Records provided —
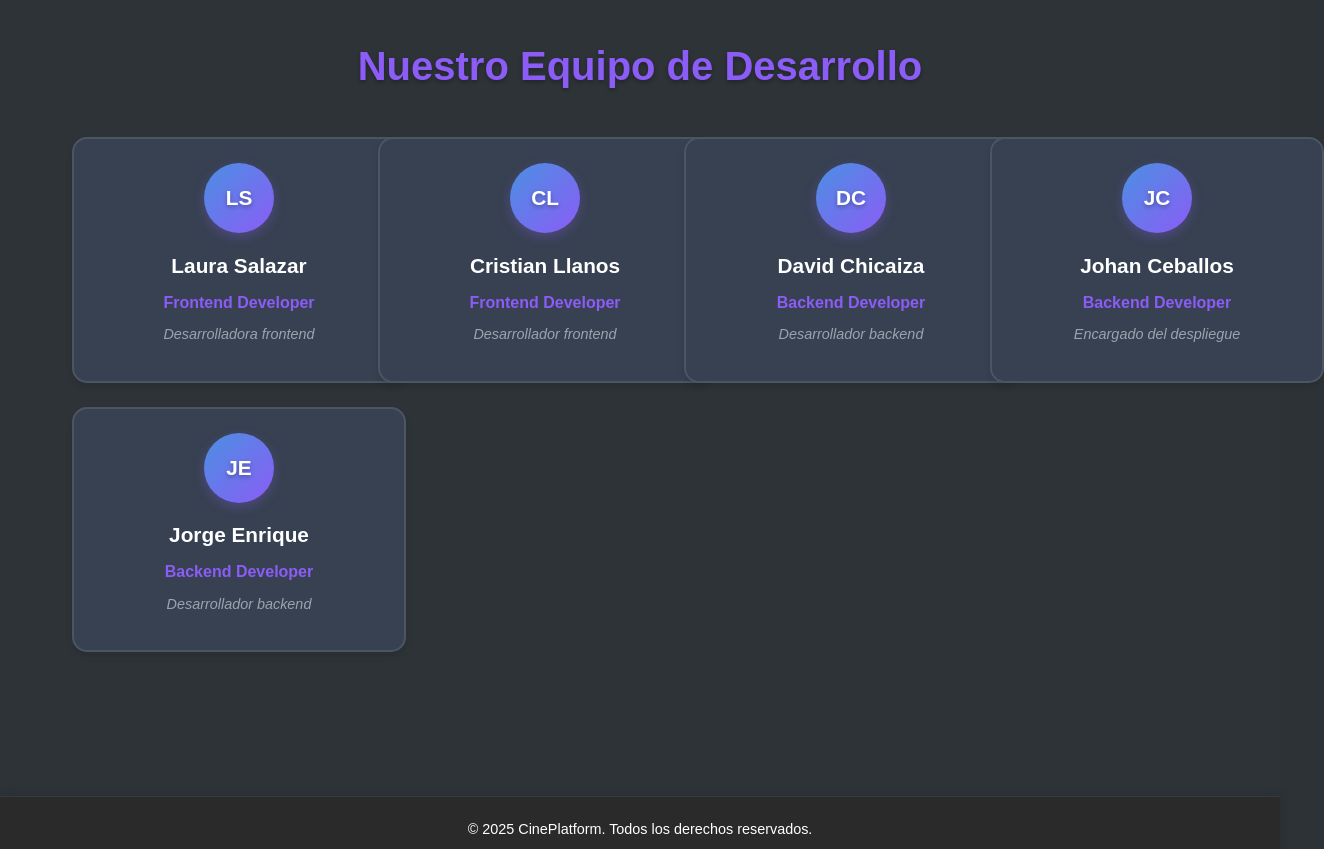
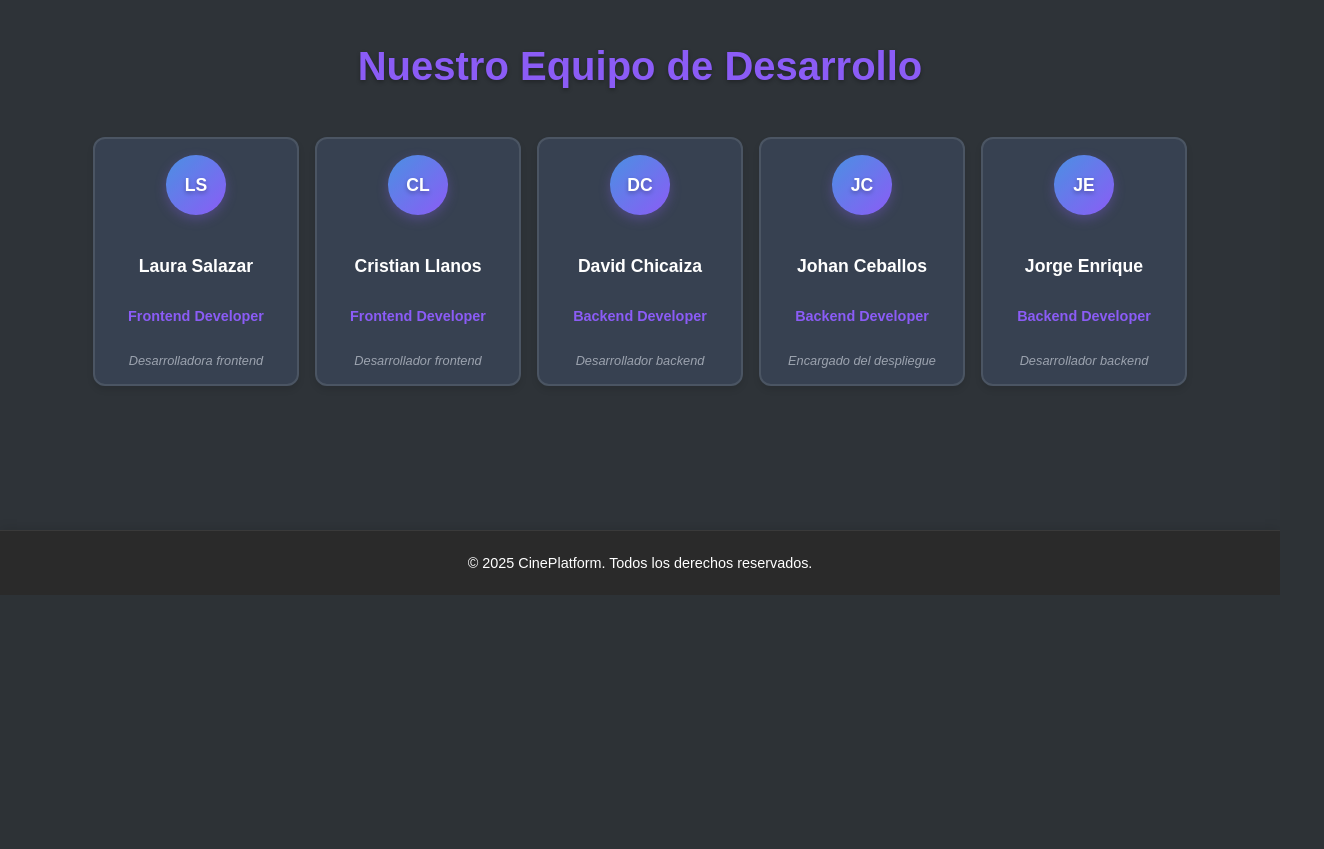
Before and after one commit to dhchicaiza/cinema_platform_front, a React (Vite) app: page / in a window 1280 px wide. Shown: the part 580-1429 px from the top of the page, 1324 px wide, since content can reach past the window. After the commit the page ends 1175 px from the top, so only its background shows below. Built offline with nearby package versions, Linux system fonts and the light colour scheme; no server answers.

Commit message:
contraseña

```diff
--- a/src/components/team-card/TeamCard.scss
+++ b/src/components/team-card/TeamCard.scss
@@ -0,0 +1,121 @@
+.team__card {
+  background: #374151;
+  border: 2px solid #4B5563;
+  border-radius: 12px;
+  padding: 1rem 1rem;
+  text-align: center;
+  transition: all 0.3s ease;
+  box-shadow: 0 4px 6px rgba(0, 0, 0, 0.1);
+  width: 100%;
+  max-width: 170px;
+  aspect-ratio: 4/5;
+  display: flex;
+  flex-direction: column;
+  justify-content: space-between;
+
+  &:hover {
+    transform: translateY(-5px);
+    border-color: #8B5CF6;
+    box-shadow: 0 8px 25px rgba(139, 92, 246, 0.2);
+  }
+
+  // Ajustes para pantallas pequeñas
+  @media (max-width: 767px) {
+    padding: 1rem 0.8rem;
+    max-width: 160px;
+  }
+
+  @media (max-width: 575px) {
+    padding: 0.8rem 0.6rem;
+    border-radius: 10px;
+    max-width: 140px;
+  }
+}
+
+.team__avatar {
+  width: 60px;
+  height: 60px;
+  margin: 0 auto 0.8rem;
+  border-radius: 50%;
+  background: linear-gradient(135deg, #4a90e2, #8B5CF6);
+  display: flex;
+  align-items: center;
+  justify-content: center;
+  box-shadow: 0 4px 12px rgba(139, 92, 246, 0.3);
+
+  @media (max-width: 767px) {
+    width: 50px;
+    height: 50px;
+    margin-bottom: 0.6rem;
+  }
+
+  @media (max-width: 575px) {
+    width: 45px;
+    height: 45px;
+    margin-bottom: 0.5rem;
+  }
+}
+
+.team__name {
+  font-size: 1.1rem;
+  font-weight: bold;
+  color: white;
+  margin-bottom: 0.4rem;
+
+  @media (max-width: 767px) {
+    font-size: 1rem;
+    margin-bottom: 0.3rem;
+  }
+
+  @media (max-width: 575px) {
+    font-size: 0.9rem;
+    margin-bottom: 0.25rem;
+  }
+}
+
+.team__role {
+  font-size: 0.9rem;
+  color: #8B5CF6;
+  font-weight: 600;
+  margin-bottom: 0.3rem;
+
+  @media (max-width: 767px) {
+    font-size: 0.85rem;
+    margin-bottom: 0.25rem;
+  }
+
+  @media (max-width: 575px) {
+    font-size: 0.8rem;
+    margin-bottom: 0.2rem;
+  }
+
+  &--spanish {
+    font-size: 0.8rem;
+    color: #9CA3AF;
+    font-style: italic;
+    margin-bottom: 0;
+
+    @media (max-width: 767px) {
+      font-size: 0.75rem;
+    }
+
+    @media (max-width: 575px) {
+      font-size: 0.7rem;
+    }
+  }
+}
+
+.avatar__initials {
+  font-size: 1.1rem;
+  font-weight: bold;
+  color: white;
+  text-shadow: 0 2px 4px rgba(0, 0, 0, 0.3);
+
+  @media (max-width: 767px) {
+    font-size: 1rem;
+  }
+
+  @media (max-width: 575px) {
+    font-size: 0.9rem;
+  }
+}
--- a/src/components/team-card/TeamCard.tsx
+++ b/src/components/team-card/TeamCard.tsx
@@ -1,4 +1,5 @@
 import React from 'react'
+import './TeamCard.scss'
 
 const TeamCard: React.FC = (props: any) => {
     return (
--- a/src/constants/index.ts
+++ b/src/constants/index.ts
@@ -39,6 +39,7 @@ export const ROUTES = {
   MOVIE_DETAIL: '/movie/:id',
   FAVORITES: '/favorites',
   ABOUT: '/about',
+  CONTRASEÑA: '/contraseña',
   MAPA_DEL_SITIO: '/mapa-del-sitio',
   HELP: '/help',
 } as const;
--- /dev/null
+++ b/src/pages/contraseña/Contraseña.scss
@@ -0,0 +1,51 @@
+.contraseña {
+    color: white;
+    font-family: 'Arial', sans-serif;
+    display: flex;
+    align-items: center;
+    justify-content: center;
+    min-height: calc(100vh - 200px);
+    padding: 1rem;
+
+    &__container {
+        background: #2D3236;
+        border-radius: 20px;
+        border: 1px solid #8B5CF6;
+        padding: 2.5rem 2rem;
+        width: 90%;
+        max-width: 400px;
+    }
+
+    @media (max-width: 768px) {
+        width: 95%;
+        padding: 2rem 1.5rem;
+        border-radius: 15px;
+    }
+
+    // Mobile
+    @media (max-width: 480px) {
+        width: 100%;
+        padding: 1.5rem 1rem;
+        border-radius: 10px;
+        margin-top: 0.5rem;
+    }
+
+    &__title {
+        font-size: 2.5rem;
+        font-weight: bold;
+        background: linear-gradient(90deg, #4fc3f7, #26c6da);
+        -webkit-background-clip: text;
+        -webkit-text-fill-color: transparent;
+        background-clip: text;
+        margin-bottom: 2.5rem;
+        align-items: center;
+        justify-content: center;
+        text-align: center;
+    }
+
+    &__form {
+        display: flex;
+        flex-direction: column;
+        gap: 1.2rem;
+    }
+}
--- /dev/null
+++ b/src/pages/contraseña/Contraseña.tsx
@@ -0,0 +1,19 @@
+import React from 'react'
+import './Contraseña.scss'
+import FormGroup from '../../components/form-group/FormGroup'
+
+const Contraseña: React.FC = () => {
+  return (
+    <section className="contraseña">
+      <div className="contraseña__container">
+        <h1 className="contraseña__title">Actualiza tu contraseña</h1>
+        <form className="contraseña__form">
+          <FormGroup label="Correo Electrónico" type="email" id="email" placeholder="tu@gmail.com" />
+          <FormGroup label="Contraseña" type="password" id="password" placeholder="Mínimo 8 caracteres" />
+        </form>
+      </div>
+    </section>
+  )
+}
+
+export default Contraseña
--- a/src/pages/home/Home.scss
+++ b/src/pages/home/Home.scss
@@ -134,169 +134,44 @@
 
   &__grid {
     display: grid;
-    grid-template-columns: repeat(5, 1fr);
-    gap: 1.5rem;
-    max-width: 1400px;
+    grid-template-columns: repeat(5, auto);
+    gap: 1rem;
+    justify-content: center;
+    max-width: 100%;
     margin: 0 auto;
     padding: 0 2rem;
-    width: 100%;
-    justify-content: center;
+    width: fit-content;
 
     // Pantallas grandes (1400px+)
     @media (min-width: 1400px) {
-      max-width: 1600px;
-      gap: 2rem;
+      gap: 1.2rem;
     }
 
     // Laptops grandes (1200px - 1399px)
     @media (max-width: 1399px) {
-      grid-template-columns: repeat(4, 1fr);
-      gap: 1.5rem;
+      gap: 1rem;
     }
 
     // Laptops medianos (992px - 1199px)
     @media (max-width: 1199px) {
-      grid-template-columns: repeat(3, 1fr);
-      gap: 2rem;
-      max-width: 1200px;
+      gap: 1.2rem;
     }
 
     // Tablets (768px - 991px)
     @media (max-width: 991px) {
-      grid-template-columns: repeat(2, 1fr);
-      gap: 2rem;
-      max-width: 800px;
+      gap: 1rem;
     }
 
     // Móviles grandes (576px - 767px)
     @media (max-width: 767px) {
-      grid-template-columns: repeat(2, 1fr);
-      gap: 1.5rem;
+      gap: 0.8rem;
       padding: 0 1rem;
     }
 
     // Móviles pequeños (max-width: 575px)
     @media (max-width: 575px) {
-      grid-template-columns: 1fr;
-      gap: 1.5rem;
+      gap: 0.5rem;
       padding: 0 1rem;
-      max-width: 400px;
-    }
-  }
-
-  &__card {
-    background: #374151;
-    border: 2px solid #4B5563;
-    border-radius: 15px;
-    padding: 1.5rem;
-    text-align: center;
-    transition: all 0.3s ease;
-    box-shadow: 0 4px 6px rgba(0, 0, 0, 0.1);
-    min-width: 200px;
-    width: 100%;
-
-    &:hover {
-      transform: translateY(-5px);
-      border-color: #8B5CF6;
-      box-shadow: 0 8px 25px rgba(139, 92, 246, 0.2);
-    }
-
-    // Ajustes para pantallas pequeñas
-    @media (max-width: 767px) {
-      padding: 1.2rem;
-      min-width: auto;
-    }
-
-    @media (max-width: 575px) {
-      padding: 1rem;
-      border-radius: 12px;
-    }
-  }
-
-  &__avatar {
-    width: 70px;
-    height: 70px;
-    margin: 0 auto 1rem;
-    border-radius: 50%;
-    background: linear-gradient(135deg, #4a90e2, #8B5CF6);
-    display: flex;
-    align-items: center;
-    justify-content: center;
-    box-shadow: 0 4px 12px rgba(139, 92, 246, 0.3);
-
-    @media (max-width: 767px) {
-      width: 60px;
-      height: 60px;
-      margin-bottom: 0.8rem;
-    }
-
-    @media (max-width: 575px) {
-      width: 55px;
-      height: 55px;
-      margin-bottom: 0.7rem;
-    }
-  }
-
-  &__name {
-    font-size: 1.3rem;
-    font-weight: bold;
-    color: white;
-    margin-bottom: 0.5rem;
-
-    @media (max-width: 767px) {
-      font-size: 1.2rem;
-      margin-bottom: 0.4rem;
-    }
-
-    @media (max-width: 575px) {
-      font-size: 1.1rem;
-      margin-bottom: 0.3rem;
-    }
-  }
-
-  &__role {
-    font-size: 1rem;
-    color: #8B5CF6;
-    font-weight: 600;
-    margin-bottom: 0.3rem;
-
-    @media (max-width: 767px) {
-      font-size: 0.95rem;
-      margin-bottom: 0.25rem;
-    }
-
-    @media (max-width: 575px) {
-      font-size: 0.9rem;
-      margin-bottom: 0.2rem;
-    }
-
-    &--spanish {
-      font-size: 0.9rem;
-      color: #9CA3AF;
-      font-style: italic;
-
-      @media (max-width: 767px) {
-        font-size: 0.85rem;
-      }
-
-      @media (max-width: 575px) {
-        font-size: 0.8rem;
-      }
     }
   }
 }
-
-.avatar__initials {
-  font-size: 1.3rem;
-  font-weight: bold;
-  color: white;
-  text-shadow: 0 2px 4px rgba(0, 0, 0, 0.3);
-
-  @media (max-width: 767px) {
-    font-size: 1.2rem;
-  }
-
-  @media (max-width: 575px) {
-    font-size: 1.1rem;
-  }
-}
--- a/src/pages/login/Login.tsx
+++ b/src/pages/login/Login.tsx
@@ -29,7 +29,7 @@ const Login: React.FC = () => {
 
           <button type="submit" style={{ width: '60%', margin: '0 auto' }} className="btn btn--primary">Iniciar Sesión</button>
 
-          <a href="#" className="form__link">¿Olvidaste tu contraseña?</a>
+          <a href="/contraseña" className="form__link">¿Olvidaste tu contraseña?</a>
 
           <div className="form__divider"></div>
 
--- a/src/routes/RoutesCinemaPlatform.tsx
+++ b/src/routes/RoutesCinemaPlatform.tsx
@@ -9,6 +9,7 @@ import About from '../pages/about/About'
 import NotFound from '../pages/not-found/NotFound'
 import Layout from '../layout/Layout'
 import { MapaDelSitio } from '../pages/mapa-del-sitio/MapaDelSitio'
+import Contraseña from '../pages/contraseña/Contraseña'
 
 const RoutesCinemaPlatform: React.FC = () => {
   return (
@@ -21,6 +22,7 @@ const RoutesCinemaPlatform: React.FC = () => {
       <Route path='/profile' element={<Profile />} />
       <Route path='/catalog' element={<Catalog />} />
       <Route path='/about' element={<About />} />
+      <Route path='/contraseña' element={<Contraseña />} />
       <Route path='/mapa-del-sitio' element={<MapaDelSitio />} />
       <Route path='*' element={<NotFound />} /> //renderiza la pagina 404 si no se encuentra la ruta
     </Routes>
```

To do — All lines that include the word "import" must be copied from the material above.

Answer to the exercise —
 import React from 'react'
+import './TeamCard.scss'
+import React from 'react'
+import './Contraseña.scss'
+import FormGroup from '../../components/form-group/FormGroup'
@@ -9,6 +9,7 @@ import About from '../pages/about/About'
 import NotFound from '../pages/not-found/NotFound'
 import Layout from '../layout/Layout'
 import { MapaDelSitio } from '../pages/mapa-del-sitio/MapaDelSitio'
+import Contraseña from '../pages/contraseña/Contraseña'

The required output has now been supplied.